Stored dataset items
########
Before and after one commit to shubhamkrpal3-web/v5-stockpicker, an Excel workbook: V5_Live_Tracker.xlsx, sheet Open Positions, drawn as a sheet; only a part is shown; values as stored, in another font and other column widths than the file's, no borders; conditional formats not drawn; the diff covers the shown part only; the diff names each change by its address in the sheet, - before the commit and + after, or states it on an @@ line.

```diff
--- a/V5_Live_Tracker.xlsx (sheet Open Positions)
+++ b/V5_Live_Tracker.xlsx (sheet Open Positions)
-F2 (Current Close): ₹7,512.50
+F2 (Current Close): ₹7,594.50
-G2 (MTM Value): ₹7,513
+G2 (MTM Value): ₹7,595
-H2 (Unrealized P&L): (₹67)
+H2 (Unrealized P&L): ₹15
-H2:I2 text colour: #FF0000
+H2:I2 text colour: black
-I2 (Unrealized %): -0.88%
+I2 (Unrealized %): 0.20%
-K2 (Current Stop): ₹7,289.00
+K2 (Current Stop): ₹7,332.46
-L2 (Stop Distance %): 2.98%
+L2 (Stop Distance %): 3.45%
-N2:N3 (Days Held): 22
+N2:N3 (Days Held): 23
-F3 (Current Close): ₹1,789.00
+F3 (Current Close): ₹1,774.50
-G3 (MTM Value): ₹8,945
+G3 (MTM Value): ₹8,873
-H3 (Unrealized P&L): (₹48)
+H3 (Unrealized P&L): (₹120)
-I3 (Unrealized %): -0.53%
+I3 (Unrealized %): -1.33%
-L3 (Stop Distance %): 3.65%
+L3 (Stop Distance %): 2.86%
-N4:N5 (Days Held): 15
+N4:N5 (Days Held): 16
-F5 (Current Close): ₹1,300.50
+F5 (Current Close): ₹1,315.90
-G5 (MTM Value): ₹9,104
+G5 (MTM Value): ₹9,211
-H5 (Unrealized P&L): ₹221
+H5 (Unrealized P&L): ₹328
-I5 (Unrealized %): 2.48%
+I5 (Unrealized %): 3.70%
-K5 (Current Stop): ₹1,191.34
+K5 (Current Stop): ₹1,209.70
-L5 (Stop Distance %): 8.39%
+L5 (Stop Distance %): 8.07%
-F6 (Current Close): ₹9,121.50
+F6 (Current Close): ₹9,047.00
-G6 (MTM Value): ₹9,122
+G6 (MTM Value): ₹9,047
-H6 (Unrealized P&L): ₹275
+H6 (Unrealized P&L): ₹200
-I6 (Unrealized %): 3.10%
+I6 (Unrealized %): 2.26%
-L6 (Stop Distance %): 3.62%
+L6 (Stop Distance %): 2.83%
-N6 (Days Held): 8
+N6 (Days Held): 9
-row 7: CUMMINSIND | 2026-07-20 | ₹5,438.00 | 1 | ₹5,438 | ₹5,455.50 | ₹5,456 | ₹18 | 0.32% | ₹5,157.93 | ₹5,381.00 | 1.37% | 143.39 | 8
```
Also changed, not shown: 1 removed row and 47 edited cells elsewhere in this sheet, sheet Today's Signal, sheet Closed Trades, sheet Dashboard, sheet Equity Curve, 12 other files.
########
#### [INSTRUCTIONS FOR THE TASK]
Please retype each entry above exactly as it is written.

#### [ANSWER BOX]
Before and after one commit to shubhamkrpal3-web/v5-stockpicker, an Excel workbook: V5_Live_Tracker.xlsx, sheet Open Positions, drawn as a sheet; only a part is shown; values as stored, in another font and other column widths than the file's, no borders; conditional formats not drawn; the diff covers the shown part only; the diff names each change by its address in the sheet, - before the commit and + after, or states it on an @@ line.

```diff
--- a/V5_Live_Tracker.xlsx (sheet Open Positions)
+++ b/V5_Live_Tracker.xlsx (sheet Open Positions)
-F2 (Current Close): ₹7,512.50
+F2 (Current Close): ₹7,594.50
-G2 (MTM Value): ₹7,513
+G2 (MTM Value): ₹7,595
-H2 (Unrealized P&L): (₹67)
+H2 (Unrealized P&L): ₹15
-H2:I2 text colour: #FF0000
+H2:I2 text colour: black
-I2 (Unrealized %): -0.88%
+I2 (Unrealized %): 0.20%
-K2 (Current Stop): ₹7,289.00
+K2 (Current Stop): ₹7,332.46
-L2 (Stop Distance %): 2.98%
+L2 (Stop Distance %): 3.45%
-N2:N3 (Days Held): 22
+N2:N3 (Days Held): 23
-F3 (Current Close): ₹1,789.00
+F3 (Current Close): ₹1,774.50
-G3 (MTM Value): ₹8,945
+G3 (MTM Value): ₹8,873
-H3 (Unrealized P&L): (₹48)
+H3 (Unrealized P&L): (₹120)
-I3 (Unrealized %): -0.53%
+I3 (Unrealized %): -1.33%
-L3 (Stop Distance %): 3.65%
+L3 (Stop Distance %): 2.86%
-N4:N5 (Days Held): 15
+N4:N5 (Days Held): 16
-F5 (Current Close): ₹1,300.50
+F5 (Current Close): ₹1,315.90
-G5 (MTM Value): ₹9,104
+G5 (MTM Value): ₹9,211
-H5 (Unrealized P&L): ₹221
+H5 (Unrealized P&L): ₹328
-I5 (Unrealized %): 2.48%
+I5 (Unrealized %): 3.70%
-K5 (Current Stop): ₹1,191.34
+K5 (Current Stop): ₹1,209.70
-L5 (Stop Distance %): 8.39%
+L5 (Stop Distance %): 8.07%
-F6 (Current Close): ₹9,121.50
+F6 (Current Close): ₹9,047.00
-G6 (MTM Value): ₹9,122
+G6 (MTM Value): ₹9,047
-H6 (Unrealized P&L): ₹275
+H6 (Unrealized P&L): ₹200
-I6 (Unrealized %): 3.10%
+I6 (Unrealized %): 2.26%
-L6 (Stop Distance %): 3.62%
+L6 (Stop Distance %): 2.83%
-N6 (Days Held): 8
+N6 (Days Held): 9
-row 7: CUMMINSIND | 2026-07-20 | ₹5,438.00 | 1 | ₹5,438 | ₹5,455.50 | ₹5,456 | ₹18 | 0.32% | ₹5,157.93 | ₹5,381.00 | 1.37% | 143.39 | 8
```
Also changed, not shown: 1 removed row and 47 edited cells elsewhere in this sheet, sheet Today's Signal, sheet Closed Trades, sheet Dashboard, sheet Equity Curve, 12 other files.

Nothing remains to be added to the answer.